When did linseed become flax? I often get startled looks when I call those little beggars in the Red River Cereal linseed, but I sure wouldn’t dare call the oil version by that name, because we know linseed oil as a furniture polish, traditional oil for cricket bats, and paint solvent, not as the trendy and expensive wonder-supplement we call flax seed oil.

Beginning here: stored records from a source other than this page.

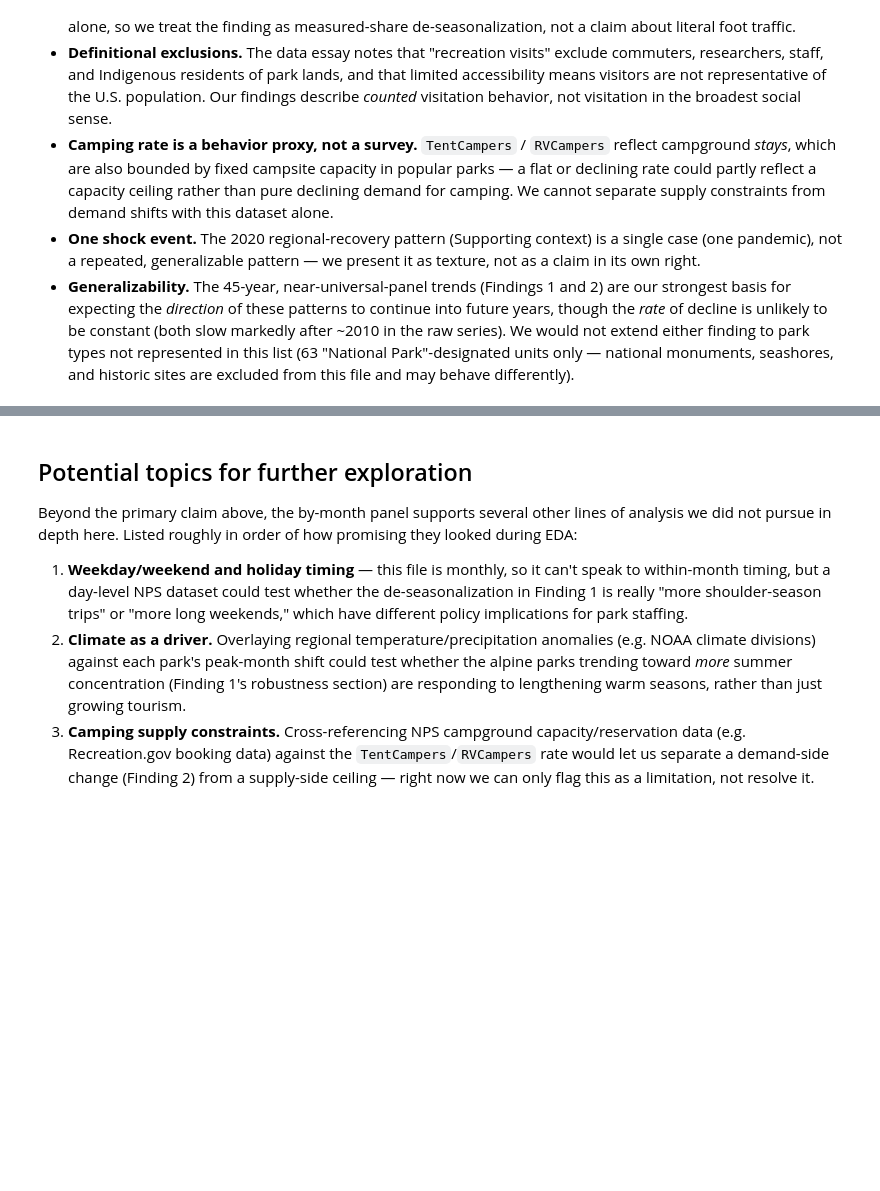
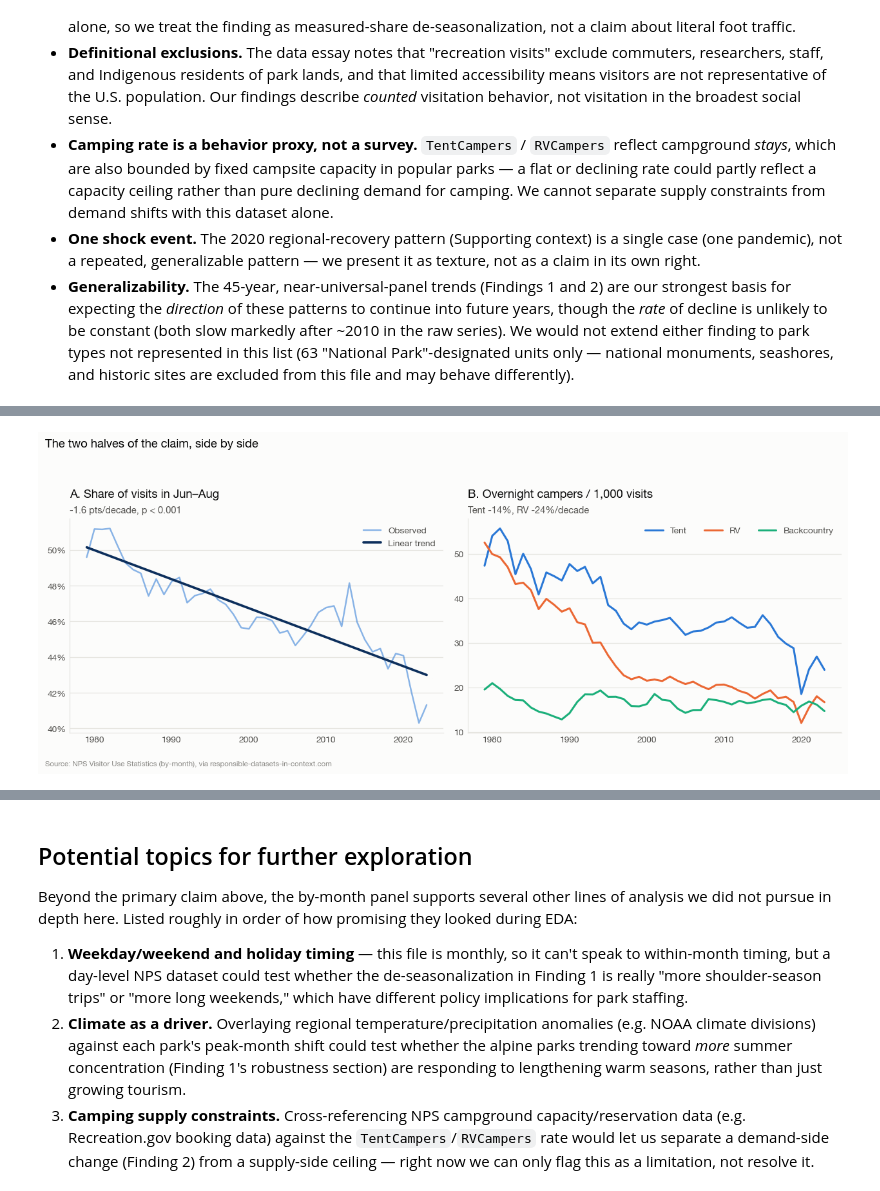
Before and after one commit to sikandaral/SI_699_mini_project, a Jupyter notebook: notebooks/sikandar_eda.ipynb, the cells around one changed output, grey strips where cells are left out. Cells and saved outputs as stored; diff of their text form; code cells hidden in the pictures; blank space fills up the shorter version.

```diff
--- a/notebooks/sikandar_eda.ipynb
+++ b/notebooks/sikandar_eda.ipynb
@@ -583,0 +532,31 @@ visits already), so the same measures might behave quite differently there.
+# %%
+fig, axes = plt.subplots(1, 2, figsize=(11.5, 4.2))
+
+# Panel A: national summer-visit share and its trend (Finding 1)
+ax = axes[0]
+ax.plot(summer.index, summer.values, color=npviz.BLUE, lw=1.6, alpha=0.55, label="Observed")
+ax.plot(years, pred, color=npviz.DARK_BLUE, lw=2.4, label="Linear trend")
+npviz.pct_axis(ax)
+npviz.title(ax, "A. Share of visits in Jun–Aug",
+            f"{fit.slope * 100:+.1f} pts/decade, p < 0.001")
+ax.legend(loc="upper right")
+
+# Panel B: overnight-camping rate and its trend (Finding 2)
+ax = axes[1]
+series_colors = {"TentCampers": npviz.BLUE, "RVCampers": npviz.ORANGE, "Backcountry": npviz.AQUA}
+labels = {"TentCampers": "Tent", "RVCampers": "RV", "Backcountry": "Backcountry"}
+for col, color in series_colors.items():
+    ax.plot(per_1000.index, per_1000[col], color=color, lw=2, label=labels[col])
+npviz.title(ax, "B. Overnight campers / 1,000 visits",
+            f"Tent {camp_fits['TentCampers'].slope:+.0f}%, "
+            f"RV {camp_fits['RVCampers'].slope:+.0f}%/decade")
+ax.legend(loc="upper right", ncols=3)
+
+fig.suptitle("The two halves of the claim, side by side",
+             fontsize=12, fontweight="bold", x=0.01, ha="left", y=1.06)
+npviz.source_note(fig)
+npviz.save(fig, "07_claim_summary_panels")
+plt.tight_layout()
+plt.show()
+# %% [output]
+[figure, added]
```
Also changed, not shown: parts of 12 cells of this notebook.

The source of all this is a plant whose full and proper name is Linum usitatissimum, as we might have guessed by the names of other of its products, linoleum and linen for example. It is also grown as an ornamental plant in gardens, its sky blue flowers opening only in the morning. Other uses include dye, paper, medicines, poultices, fishing nets and soap, as well as a handy plug for drains (wrap it up first though eh?). If you’re not keen on sardines or cold water/oily fish, ground flax seed or flax seed oil are particularly good sources of Omega-3. It’s not something I’ve seen used as a central ingredient in cooking – its flavour is pretty nondescript – but you can add it for nutritional and/or decorative reasons to a number of baked goods, soups, grains etc.
I was leafing through my new copy of PN Review which includes a review of the University of Chicago’s recent exhibition The Making of Modern Poetry. The show’s over now, and on the wrong side of this continent, but I liked the reported response by John Ashbery to an acceptance by a literary magazine of his poem Europe, exclaining it was “the best news since the Treaty of Utrecht“.
In my wanderings on the U of Chicago site looking for information on the exhibition, I encountered Poem Present, where you can, if you have QuickTime or an MP3 player, hear and view past readings, including a reading and lecture by Robert Creeley who visited the university the year before he died. What a wonderful world.